I began this post declaring my intention to vote for the Democratic candidate, so I'll close this blog post by quoting the current Republican Governor of New Jersey, Chris Christie. At an event hosted by my employer, he said something we should all consider in these final few weeks before the 57th presidential election in our nation's history:  

“It matters who wins this election. And if you’ve got an opinion on that, then you should express it. Whatever’s in your heart, whether it’s to vote Democrat or Republican, that’s your choice. But get out there and do it. It’s time for us to get to work, everybody.” 

So, what do you think? Are you encouraged to engage more on political topics? Share your thoughts, and heck, let us know who you intend to vote for if you choose to comment below. 


Sheila DuBois said...

I am voting for Mitt Romney!

Augie Ray said...

Good for you for sharing, Sheila. That wasn't too painful, was it? I hope you'll do more of that, and tell people why you think Mitt's the man for the job!

Reff said...

Augie, thanks for starting this conversation. You make good points. For me, I follow the same principles online that I do face to face: don't talk religion, politics or money. Now I'm known to slip up and break my own rule from time to time, but for the most part I don't find interactions on these topics to be fruitful. Mature adults tend to have well formed opinions on these matters and I think Godwin's Law is very much in effect. Further, as the article in today's WSJ points out (http://online.wsj.com/article/SB10000872396390444592404578030351784405148.html) people tend to be much more rude online than they would in real life.

In summary, I agree with your ideals, but I believe there are a few principle topics that don't lend themselves to fruitful discussion online.

In closing, four more years!
-John Refford

Augie Ray said...

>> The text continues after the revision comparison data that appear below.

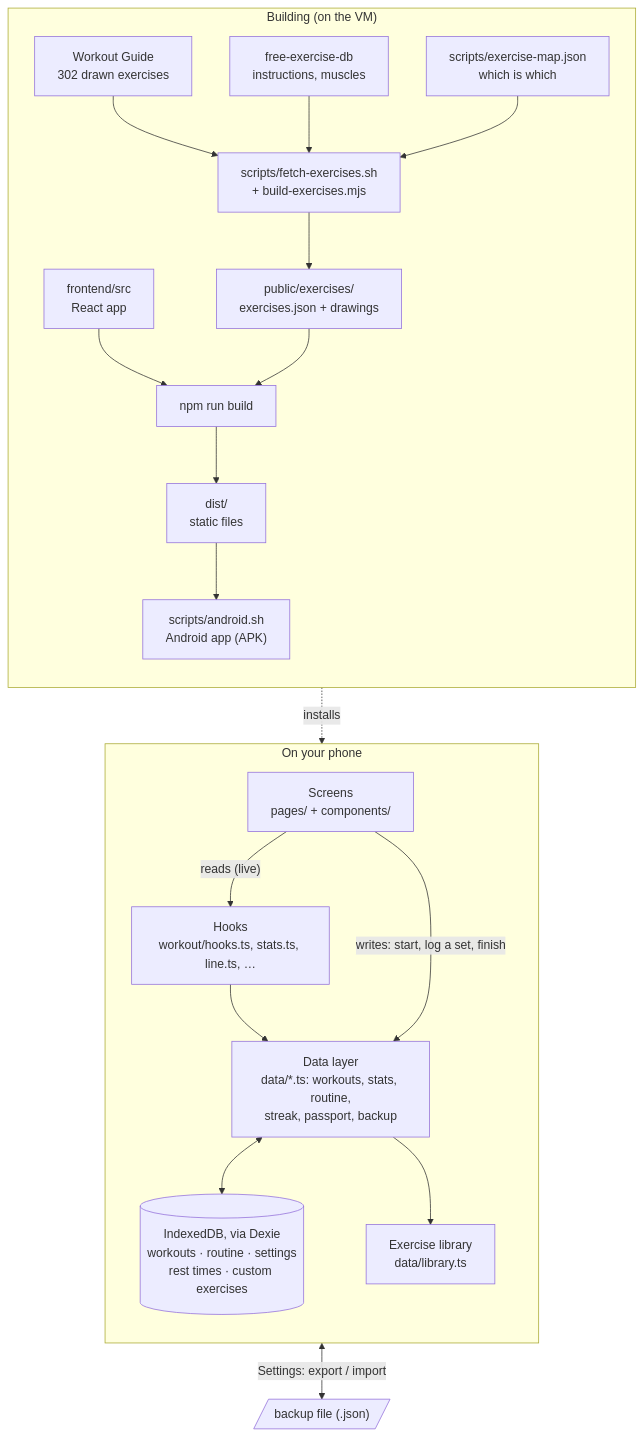
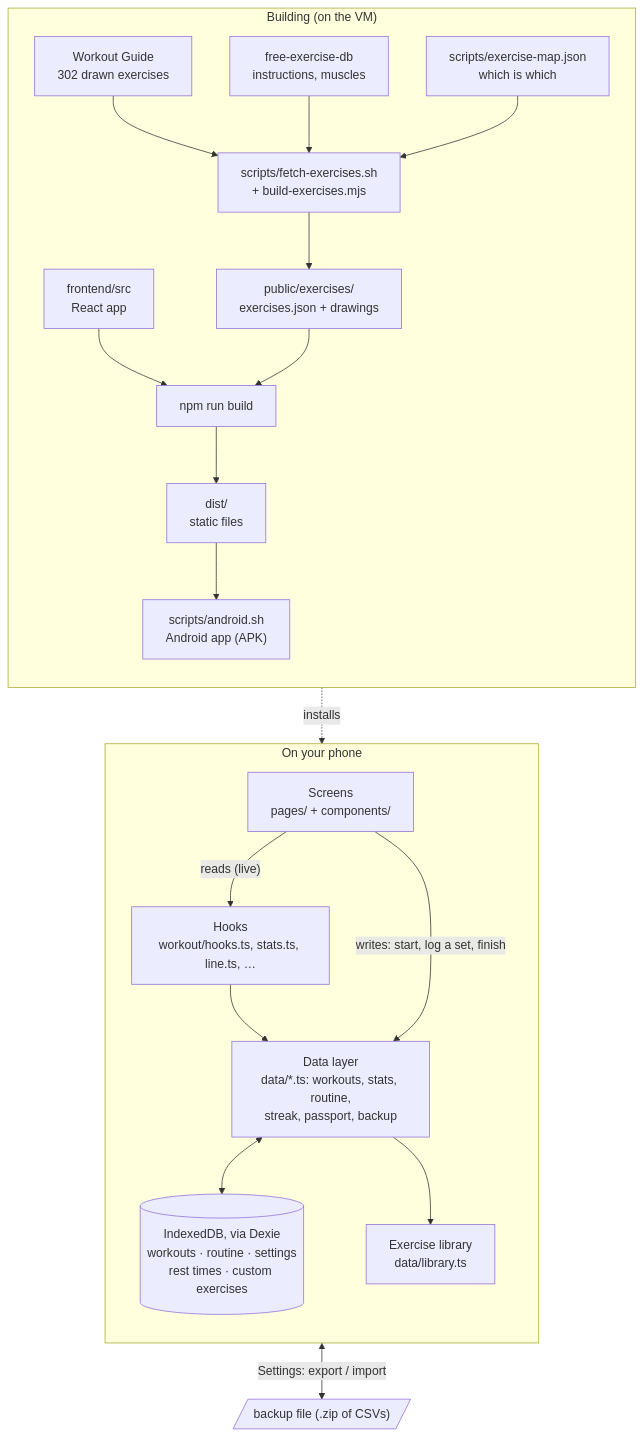
One commit to Wijnandvdm/gains-train changed the first of 3 diagrams in docs/how-it-works.md. Above: the diagram before and after it, drawn with Mermaid. The commit also changed 17 other files, not shown here.

Commit message:
backup to csv instead of json, but in zip format

````diff
--- a/docs/how-it-works.md
+++ b/docs/how-it-works.md
@@ -11,31 +11,31 @@
 ```mermaid
 flowchart TB
   subgraph build["Building (on the VM)"]
     direction TB
     WG["Workout Guide<br/>302 drawn exercises"] --> BX["scripts/fetch-exercises.sh<br/>+ build-exercises.mjs"]
     FED["free-exercise-db<br/>instructions, muscles"] --> BX
     MAP["scripts/exercise-map.json<br/>which is which"] --> BX
     BX --> LIB["public/exercises/<br/>exercises.json + drawings"]
     SRC["frontend/src<br/>React app"] --> VITE["npm run build"]
     LIB --> VITE
     VITE --> DIST["dist/<br/>static files"]
     DIST --> APK["scripts/android.sh<br/>Android app (APK)"]
   end
 
   subgraph phone["On your phone"]
     direction TB
     UI["Screens<br/>pages/ + components/"]
     HOOKS["Hooks<br/>workout/hooks.ts, stats.ts, line.ts, …"]
     DATA["Data layer<br/>data/*.ts: workouts, stats, routine,<br/>streak, passport, backup"]
     DB[("IndexedDB, via Dexie<br/>workouts · routine · settings<br/>rest times · custom exercises")]
     LIBC["Exercise library<br/>data/library.ts"]
     UI -- "reads (live)" --> HOOKS
     HOOKS --> DATA
     UI -- "writes: start, log a set, finish" --> DATA
     DATA <--> DB
     DATA --> LIBC
   end
 
   APK -. installs .-> phone
-  DATA <-- "Settings: export / import" --> BACKUP[/"backup file (.json)"/]
+  DATA <-- "Settings: export / import" --> BACKUP[/"backup file (.zip of CSVs)"/]
 ```
````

Thanks John. I think the Pew stats speak for themselves. Mature adults may have well formed opinions, but REALLY mature adults are open to changing them based on new information and the way the world changes around us.

Given one in six people say they've changed an attitude on a political issue based on social media engagement, I think that may contradict your observation that political conversations don't lend themselves to being fruitful. That said, these conversations are tough, sensitive and can go south. I understand why someone may care to avoid them, but we cannot (IMO) applaud social media for helping to bring change in the Middle East and then bury our own heads in the social media sand because our own political discussions can be difficult.

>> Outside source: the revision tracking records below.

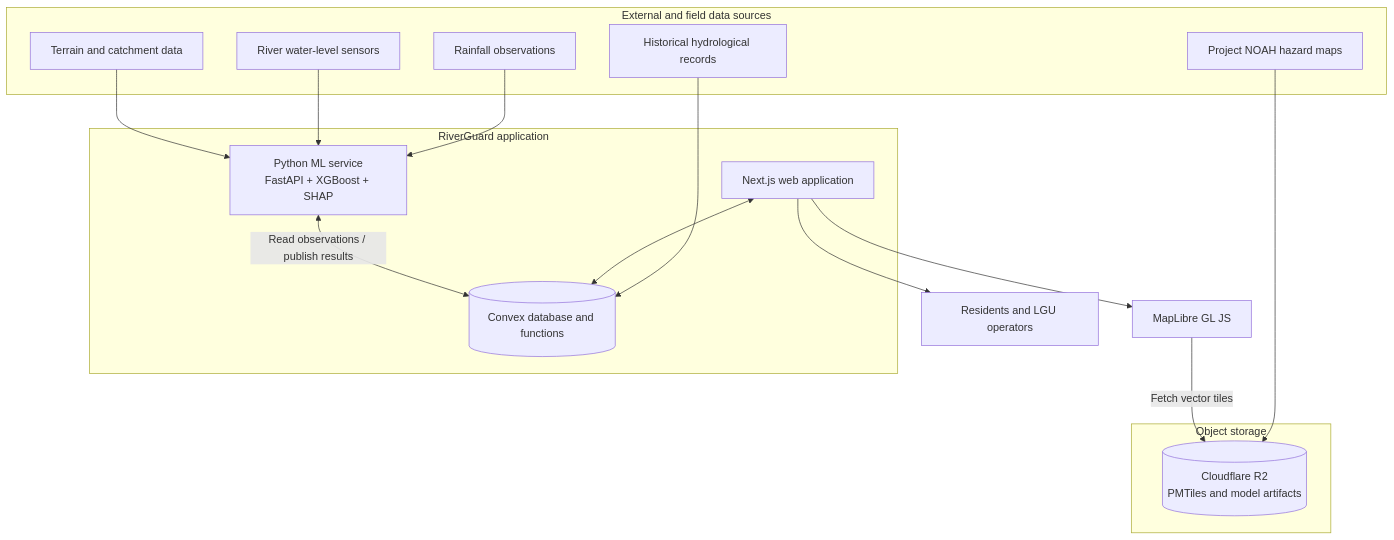
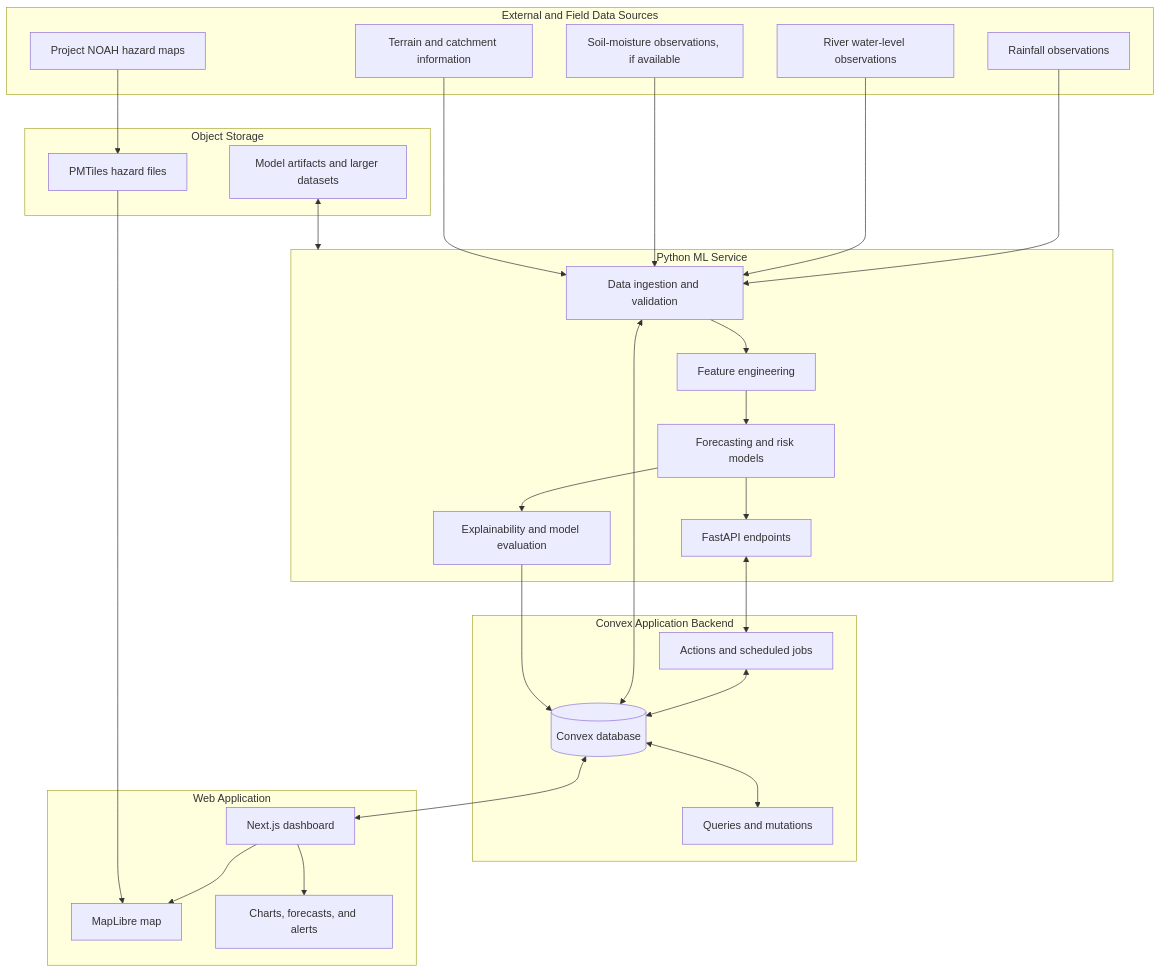
The first of 2 diagrams in README.md (ZealStyx/RiverGuard-dev), drawn with Mermaid before and after one commit. The commit also changed other lines of this file, not shown here.

````diff
--- a/README.md
+++ b/README.md
@@ -86,35 +91,53 @@
 ```mermaid
-flowchart TB
-    subgraph SOURCES[External and field data sources]
-        RAIN[Rainfall observations]
-        LEVEL[River water-level sensors]
-        HIST[Historical hydrological records]
-        TERRAIN[Terrain and catchment data]
-        NOAH[Project NOAH hazard maps]
+flowchart TD
+    subgraph Sources[External and Field Data Sources]
+        R[Rainfall observations]
+        W[River water-level observations]
+        S[Soil-moisture observations, if available]
+        N[Project NOAH hazard maps]
+        T[Terrain and catchment information]
     end
 
-    subgraph APP[RiverGuard application]
-        WEB[Next.js web application]
-        CONVEX[(Convex database and functions)]
-        ML[Python ML service\nFastAPI + XGBoost + SHAP]
+    subgraph ML[Python ML Service]
+        I[Data ingestion and validation]
+        F[Feature engineering]
+        M[Forecasting and risk models]
+        X[Explainability and model evaluation]
+        API[FastAPI endpoints]
+        I --> F --> M --> X
+        M --> API
     end
 
-    subgraph STORAGE[Object storage]
-        R2[(Cloudflare R2\nPMTiles and model artifacts)]
+    subgraph Backend[Convex Application Backend]
+        C[(Convex database)]
+        Q[Queries and mutations]
+        A[Actions and scheduled jobs]
+        C <--> Q
+        A <--> C
     end
 
-    MAP[MapLibre GL JS] 
-    USER[Residents and LGU operators]
+    subgraph Storage[Object Storage]
+        O[PMTiles hazard files]
+        P[Model artifacts and larger datasets]
+    end
 
-    RAIN --> ML
-    LEVEL --> ML
-    HIST --> CONVEX
-    TERRAIN --> ML
-    NOAH --> R2
+    subgraph Web[Web Application]
+        UI[Next.js dashboard]
+        MAP[MapLibre map]
+        CH[Charts, forecasts, and alerts]
+        UI --> MAP
+        UI --> CH
+    end
 
-    WEB <--> CONVEX
-    ML <-->|Read observations / publish results| CONVEX
-    WEB --> MAP
-    MAP -->|Fetch vector tiles| R2
-    WEB --> USER
+    R --> I
+    W --> I
+    S --> I
+    T --> I
+    I <--> C
+    API <--> A
+    X --> C
+    N --> O
+    P <--> ML
+    C <--> UI
+    O --> MAP
 ```
````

I appreciate your thoughts, as always!

Unknown said...

Okay, I'll take the dare w/ this tweet from Andy Borpwitz: The Dow Jones just hit a 4-year high, which means Obama is the crappiest socialist in history.

Augie Ray said...

Ken, if there was a "like button for that comment, I'd click it! :)

Unknown said...

I was one of those guys to felt the somecard rang of truth until the data demonstrated otherwise. I ate my words publicly on Facebook.